[Start of section]
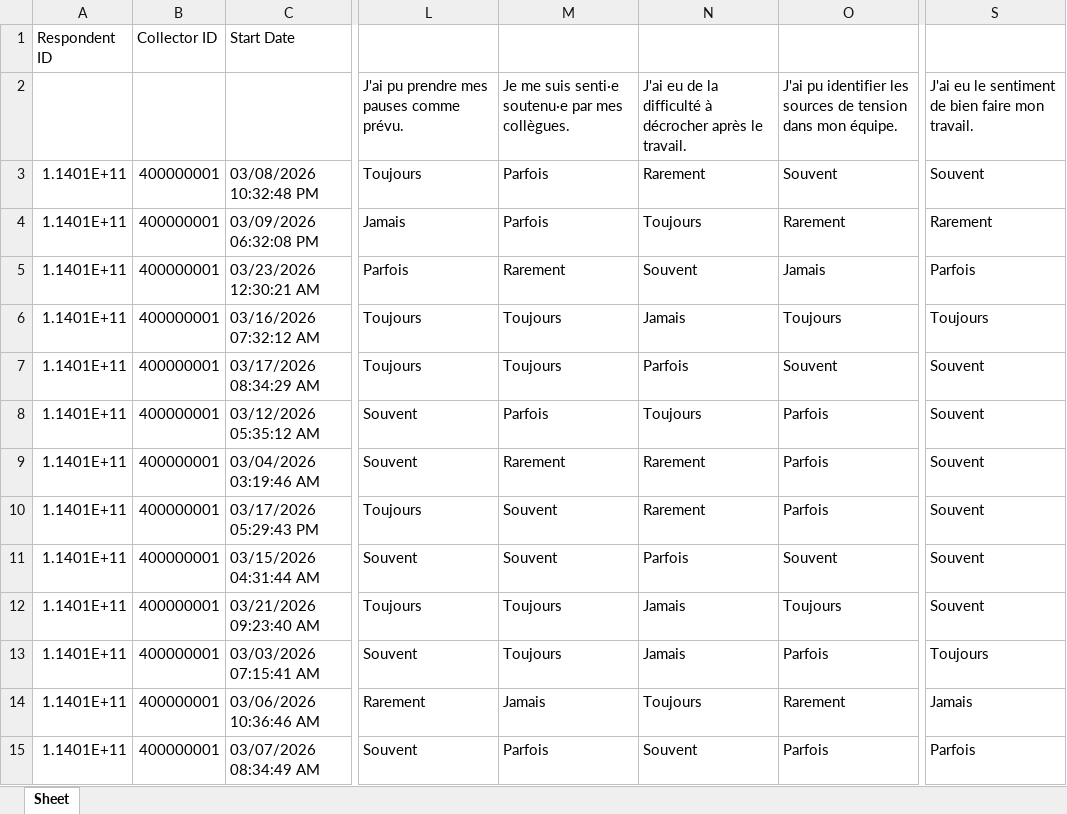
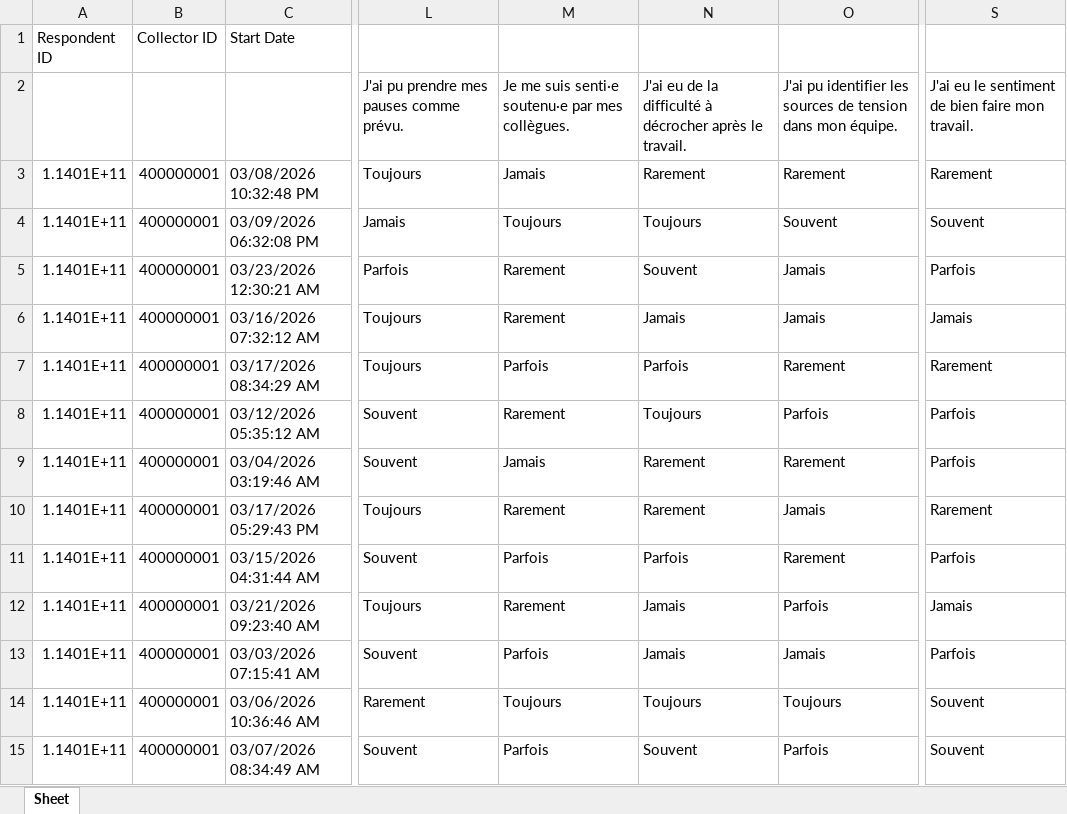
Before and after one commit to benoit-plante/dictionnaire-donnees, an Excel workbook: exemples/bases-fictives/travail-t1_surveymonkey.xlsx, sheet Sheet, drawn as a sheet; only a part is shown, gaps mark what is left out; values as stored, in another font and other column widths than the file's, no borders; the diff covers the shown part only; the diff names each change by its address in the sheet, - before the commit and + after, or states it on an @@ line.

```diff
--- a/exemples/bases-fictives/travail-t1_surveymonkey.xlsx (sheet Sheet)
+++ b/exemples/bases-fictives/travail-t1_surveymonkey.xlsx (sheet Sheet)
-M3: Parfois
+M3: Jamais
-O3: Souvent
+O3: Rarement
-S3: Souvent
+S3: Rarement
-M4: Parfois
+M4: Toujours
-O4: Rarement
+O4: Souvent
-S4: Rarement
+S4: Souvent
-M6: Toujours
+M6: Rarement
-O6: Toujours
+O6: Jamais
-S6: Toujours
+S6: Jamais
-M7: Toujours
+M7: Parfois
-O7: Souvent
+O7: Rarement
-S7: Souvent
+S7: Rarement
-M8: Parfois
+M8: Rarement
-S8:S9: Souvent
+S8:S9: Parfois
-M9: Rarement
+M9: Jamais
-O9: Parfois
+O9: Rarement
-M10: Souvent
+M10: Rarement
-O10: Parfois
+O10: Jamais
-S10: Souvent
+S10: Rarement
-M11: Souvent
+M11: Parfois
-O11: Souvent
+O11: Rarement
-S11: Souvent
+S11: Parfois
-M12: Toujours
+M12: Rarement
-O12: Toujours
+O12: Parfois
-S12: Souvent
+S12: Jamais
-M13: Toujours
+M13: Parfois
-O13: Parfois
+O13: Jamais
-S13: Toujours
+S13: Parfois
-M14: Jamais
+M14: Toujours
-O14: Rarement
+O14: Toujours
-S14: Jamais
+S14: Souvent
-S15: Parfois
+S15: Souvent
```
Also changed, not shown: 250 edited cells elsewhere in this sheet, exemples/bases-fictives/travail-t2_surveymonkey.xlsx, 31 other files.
[End of section]
[Start of section]
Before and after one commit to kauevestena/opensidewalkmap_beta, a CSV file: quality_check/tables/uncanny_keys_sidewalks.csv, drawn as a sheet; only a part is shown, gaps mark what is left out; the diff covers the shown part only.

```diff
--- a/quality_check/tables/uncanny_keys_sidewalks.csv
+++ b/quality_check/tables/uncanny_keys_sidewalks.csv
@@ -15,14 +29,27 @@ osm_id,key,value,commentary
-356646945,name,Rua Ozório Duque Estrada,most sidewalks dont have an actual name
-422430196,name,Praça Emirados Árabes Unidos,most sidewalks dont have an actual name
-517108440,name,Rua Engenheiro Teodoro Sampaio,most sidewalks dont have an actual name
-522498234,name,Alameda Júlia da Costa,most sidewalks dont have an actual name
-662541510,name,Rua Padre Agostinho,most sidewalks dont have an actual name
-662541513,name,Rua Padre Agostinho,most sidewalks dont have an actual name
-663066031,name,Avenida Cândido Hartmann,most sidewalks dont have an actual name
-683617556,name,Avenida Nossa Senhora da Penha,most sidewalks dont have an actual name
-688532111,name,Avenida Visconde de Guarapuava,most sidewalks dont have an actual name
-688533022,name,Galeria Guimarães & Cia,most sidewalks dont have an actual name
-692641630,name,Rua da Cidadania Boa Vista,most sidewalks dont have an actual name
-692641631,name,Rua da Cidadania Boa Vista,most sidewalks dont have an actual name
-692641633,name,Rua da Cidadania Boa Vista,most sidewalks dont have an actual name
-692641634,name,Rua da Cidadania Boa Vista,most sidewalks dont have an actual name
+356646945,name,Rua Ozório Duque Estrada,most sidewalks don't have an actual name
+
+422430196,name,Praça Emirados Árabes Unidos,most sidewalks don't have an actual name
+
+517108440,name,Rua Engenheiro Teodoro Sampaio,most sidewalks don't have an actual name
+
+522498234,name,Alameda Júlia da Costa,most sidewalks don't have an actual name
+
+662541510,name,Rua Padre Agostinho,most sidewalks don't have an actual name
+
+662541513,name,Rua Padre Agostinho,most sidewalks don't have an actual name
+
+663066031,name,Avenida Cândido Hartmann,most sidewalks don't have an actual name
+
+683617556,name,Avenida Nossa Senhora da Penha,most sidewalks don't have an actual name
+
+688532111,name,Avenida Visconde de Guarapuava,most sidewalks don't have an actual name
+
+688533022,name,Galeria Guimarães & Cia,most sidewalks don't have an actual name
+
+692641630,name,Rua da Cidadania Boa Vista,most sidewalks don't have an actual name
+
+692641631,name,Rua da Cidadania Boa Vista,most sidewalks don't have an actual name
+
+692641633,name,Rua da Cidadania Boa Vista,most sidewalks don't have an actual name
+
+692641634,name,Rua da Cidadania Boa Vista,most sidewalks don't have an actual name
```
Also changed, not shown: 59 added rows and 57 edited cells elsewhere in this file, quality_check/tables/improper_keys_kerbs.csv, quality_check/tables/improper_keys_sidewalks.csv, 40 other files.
[End of section]
_Try it:_
Go through the records above and copy each line where "sheet" is found.

_The answer:_
Before and after one commit to benoit-plante/dictionnaire-donnees, an Excel workbook: exemples/bases-fictives/travail-t1_surveymonkey.xlsx, sheet Sheet, drawn as a sheet; only a part is shown, gaps mark what is left out; values as stored, in another font and other column widths than the file's, no borders; the diff covers the shown part only; the diff names each change by its address in the sheet, - before the commit and + after, or states it on an @@ line.
--- a/exemples/bases-fictives/travail-t1_surveymonkey.xlsx (sheet Sheet)
+++ b/exemples/bases-fictives/travail-t1_surveymonkey.xlsx (sheet Sheet)
Also changed, not shown: 250 edited cells elsewhere in this sheet, exemples/bases-fictives/travail-t2_surveymonkey.xlsx, 31 other files.
Before and after one commit to kauevestena/opensidewalkmap_beta, a CSV file: quality_check/tables/uncanny_keys_sidewalks.csv, drawn as a sheet; only a part is shown, gaps mark what is left out; the diff covers the shown part only.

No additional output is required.